### Problem requirements
Look through the entries for the string "lemma", and copy each line that holds it.

※ ※ ※

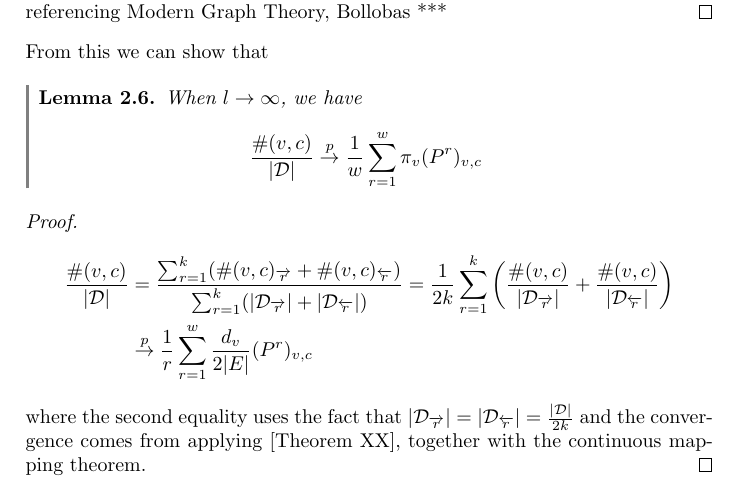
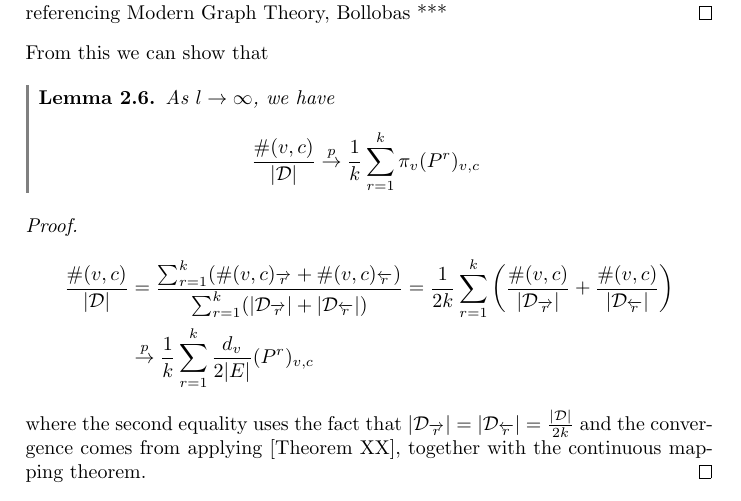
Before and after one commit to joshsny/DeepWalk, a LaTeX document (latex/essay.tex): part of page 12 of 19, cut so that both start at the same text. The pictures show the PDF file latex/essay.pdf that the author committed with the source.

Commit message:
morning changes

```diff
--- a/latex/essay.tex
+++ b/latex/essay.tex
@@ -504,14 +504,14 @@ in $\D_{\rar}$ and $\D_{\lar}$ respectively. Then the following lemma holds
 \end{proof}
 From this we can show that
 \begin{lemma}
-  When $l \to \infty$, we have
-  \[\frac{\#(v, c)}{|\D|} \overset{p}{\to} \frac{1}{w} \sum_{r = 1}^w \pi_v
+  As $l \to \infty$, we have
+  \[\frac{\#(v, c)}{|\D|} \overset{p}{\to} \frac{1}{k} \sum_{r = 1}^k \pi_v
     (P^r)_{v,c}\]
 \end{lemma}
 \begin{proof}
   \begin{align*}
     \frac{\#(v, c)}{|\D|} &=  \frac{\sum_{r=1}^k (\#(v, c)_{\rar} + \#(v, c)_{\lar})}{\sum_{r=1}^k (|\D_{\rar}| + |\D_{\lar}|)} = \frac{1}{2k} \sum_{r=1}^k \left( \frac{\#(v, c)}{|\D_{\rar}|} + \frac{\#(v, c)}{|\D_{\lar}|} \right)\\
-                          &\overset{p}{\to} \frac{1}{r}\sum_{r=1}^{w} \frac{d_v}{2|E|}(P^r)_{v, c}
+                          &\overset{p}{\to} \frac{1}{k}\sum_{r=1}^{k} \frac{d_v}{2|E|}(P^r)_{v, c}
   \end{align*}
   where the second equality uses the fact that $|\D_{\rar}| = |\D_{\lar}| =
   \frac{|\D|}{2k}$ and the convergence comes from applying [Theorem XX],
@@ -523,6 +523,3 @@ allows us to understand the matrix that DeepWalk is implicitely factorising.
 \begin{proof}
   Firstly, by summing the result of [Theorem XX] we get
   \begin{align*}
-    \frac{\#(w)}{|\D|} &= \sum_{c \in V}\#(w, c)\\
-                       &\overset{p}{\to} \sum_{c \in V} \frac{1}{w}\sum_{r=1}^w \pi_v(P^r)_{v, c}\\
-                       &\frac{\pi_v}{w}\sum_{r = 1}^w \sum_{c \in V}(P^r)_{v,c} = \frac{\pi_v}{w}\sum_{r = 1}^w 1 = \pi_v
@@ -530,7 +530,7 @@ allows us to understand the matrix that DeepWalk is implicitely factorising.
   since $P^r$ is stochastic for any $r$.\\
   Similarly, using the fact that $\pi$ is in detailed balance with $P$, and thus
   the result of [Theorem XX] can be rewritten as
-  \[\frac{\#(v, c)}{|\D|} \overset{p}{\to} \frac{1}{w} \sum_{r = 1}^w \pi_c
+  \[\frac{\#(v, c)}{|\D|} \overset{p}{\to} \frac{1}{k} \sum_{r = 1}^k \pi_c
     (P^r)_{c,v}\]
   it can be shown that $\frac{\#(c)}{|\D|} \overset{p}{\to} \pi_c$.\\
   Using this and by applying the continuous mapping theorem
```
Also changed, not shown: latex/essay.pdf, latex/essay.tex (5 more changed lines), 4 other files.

※ ※ ※

### Answer to the problem
@@ -504,14 +504,14 @@ in $\D_{\rar}$ and $\D_{\lar}$ respectively. Then the following lemma holds
 \begin{lemma}
 \end{lemma}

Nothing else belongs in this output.